Task instructions
Count the lines below that contain the word "rightArrow", and state only that number.

▬▬▬▬▬▬▬▬▬▬

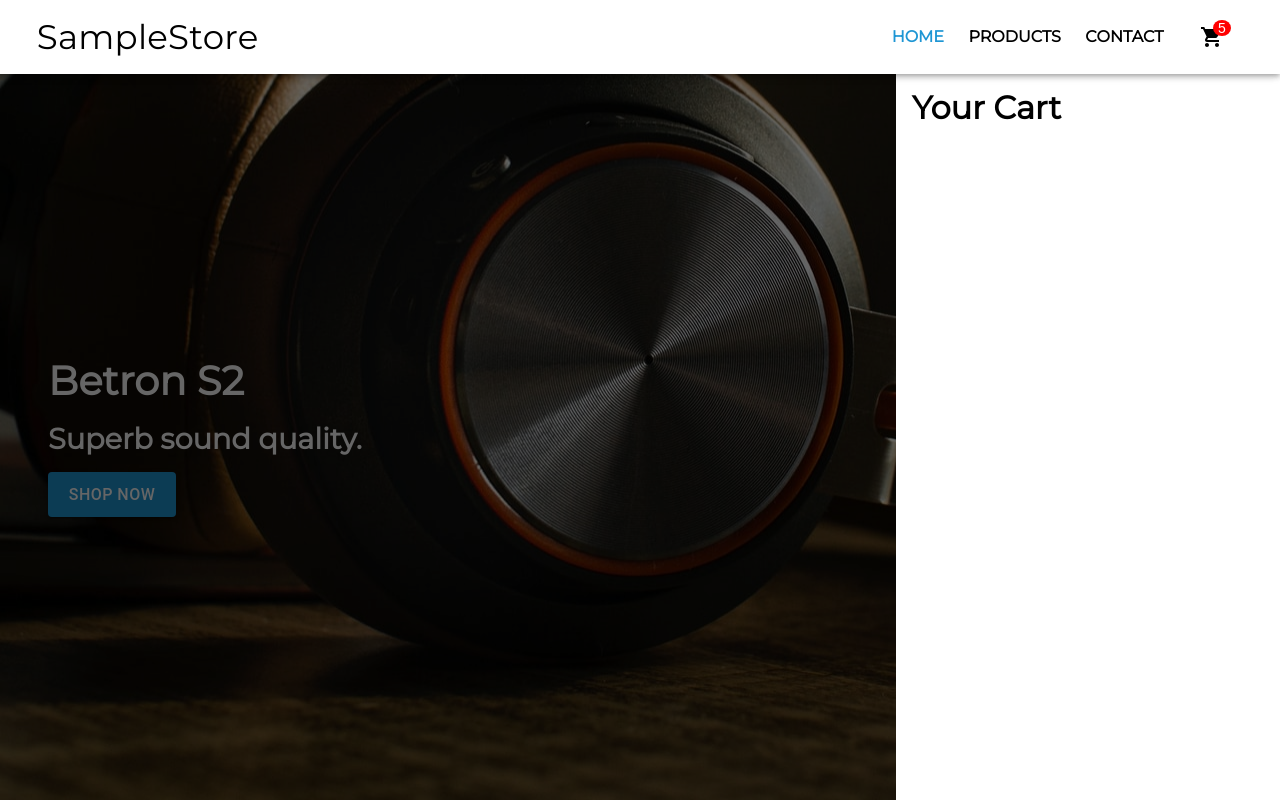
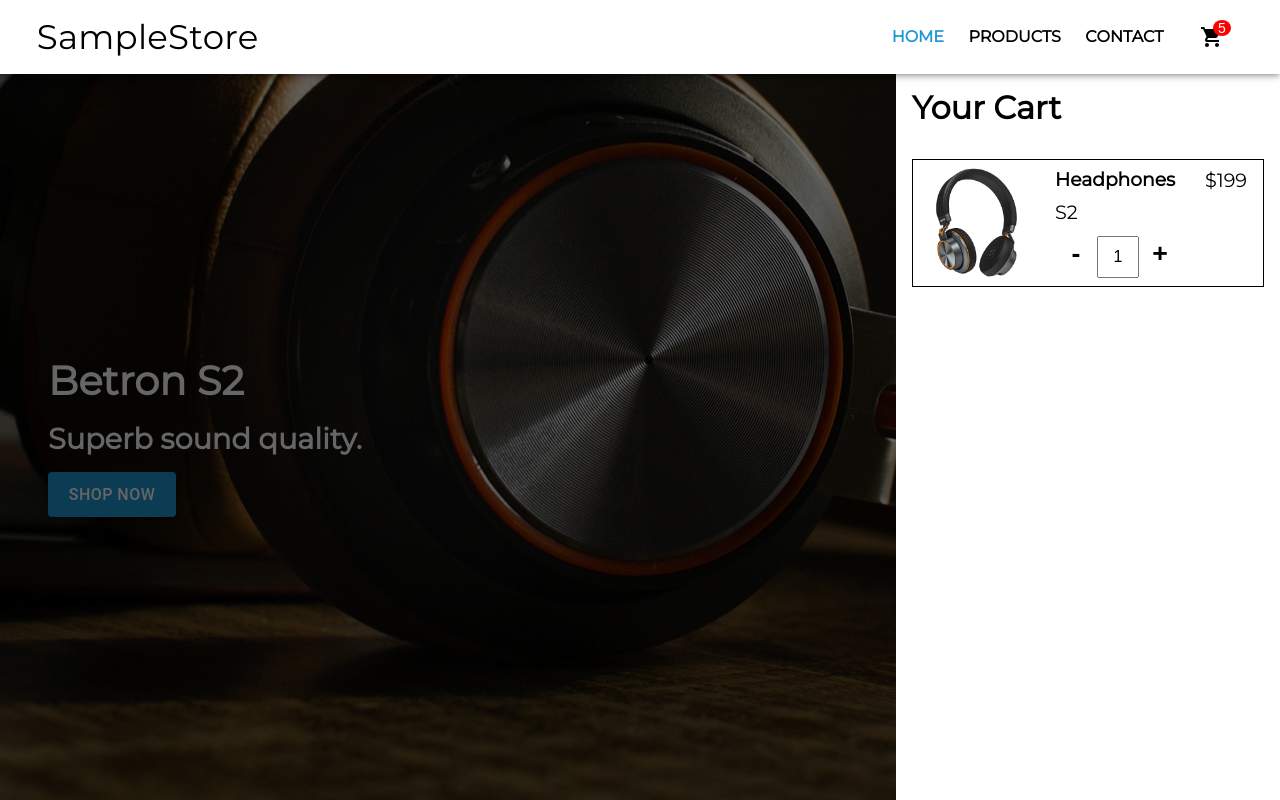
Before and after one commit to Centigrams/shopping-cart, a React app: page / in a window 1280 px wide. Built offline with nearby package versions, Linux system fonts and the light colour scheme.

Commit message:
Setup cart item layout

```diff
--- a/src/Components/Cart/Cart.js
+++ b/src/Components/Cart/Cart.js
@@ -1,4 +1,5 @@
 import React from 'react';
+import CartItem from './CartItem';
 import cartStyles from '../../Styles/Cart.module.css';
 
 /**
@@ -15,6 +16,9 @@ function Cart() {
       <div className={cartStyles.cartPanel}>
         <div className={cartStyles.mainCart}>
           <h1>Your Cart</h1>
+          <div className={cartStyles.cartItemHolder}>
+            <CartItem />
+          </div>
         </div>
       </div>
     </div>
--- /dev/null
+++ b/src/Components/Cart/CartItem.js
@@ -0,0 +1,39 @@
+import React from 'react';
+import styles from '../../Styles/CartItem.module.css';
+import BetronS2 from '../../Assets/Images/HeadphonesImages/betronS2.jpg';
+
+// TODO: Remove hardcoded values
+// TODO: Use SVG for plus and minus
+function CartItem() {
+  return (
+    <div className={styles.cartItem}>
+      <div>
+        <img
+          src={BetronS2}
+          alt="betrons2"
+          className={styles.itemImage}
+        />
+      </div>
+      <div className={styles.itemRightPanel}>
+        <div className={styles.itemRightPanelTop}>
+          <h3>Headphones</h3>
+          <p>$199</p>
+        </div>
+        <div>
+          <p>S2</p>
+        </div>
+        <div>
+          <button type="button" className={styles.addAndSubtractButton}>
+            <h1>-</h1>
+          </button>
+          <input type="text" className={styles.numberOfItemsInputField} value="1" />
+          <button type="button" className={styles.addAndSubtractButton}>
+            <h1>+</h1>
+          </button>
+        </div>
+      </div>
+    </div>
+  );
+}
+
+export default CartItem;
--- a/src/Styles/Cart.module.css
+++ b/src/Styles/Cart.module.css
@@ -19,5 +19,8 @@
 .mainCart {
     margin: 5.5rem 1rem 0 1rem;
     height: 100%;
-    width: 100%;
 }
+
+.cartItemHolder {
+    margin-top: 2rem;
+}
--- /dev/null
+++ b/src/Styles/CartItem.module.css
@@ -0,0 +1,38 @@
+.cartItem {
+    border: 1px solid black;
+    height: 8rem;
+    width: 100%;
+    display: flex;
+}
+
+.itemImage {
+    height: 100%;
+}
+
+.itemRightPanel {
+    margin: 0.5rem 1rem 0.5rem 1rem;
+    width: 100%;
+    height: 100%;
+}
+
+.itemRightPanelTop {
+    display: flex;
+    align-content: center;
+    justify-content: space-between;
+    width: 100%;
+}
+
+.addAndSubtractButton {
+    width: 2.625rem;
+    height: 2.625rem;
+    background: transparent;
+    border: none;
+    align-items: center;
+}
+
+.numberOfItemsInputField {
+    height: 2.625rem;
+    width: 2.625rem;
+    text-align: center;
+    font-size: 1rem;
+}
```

▬▬▬▬▬▬▬▬▬▬

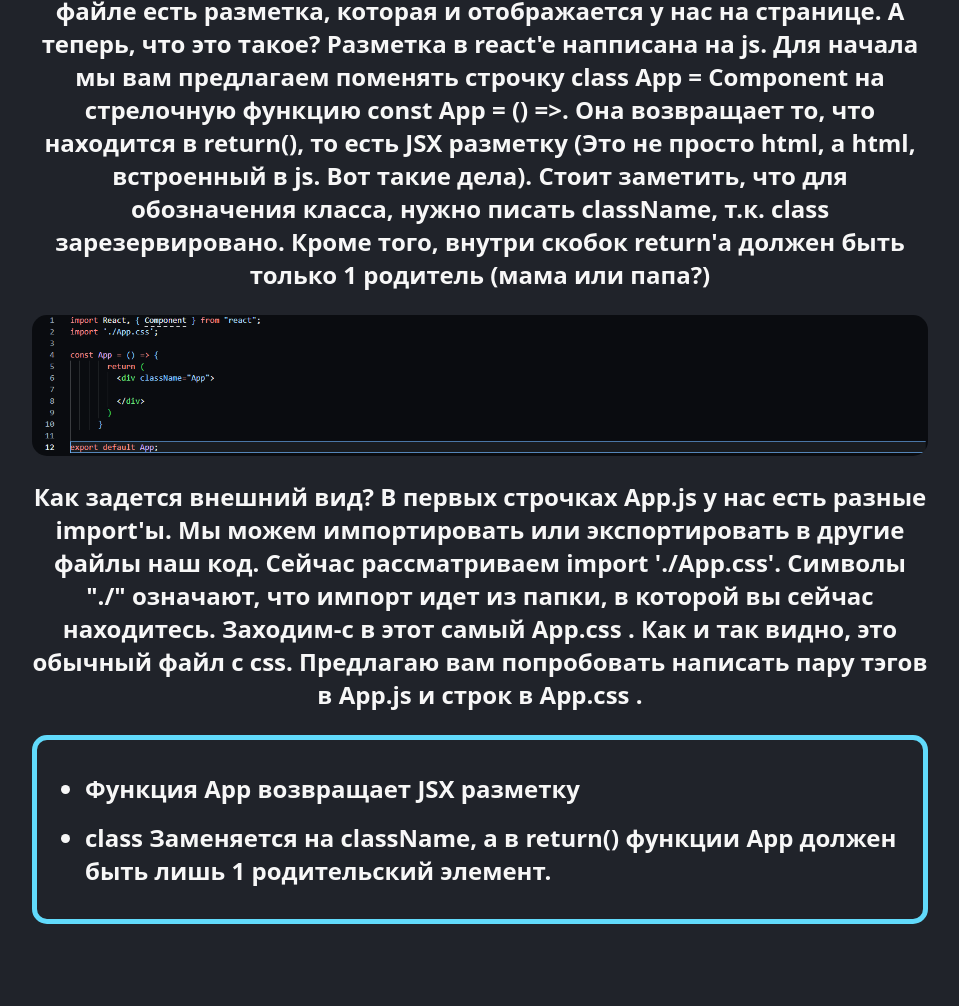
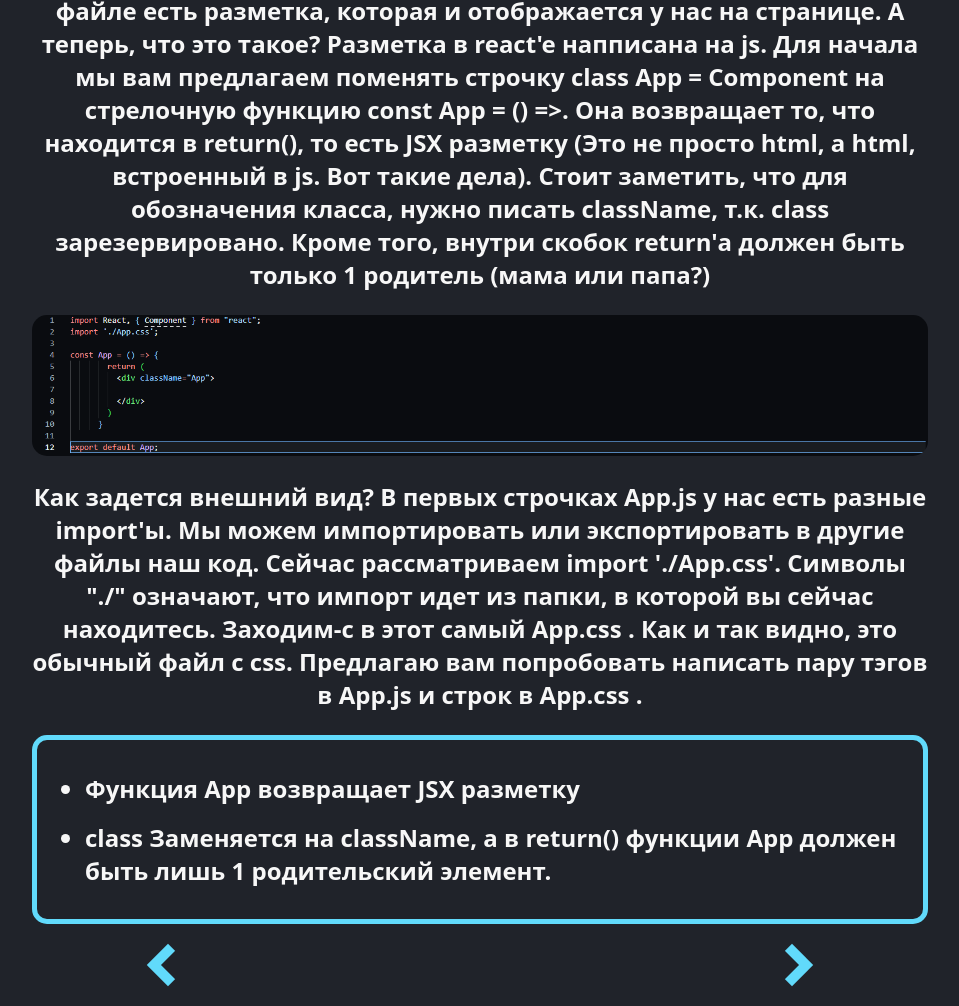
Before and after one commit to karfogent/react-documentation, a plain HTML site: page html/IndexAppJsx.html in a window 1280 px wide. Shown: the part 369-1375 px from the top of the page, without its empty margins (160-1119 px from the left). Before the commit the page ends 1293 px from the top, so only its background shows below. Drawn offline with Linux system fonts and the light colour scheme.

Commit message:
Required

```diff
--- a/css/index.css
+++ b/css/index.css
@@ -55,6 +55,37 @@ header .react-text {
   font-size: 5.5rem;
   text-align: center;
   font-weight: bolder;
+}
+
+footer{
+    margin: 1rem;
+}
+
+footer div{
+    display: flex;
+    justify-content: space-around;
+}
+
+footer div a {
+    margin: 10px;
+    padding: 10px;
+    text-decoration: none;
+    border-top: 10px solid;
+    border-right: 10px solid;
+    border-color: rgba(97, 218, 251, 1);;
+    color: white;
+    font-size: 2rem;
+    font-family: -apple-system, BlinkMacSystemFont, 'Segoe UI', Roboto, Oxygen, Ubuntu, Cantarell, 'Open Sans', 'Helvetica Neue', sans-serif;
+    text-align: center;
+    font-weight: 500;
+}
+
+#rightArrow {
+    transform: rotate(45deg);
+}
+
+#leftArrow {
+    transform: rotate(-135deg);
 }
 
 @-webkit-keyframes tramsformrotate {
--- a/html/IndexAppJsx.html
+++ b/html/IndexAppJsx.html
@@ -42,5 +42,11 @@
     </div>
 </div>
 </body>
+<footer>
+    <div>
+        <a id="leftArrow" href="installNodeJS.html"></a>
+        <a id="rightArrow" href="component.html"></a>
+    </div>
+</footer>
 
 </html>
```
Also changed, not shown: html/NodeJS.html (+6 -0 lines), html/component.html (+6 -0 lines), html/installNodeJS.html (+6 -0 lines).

▬▬▬▬▬▬▬▬▬▬

Task response
2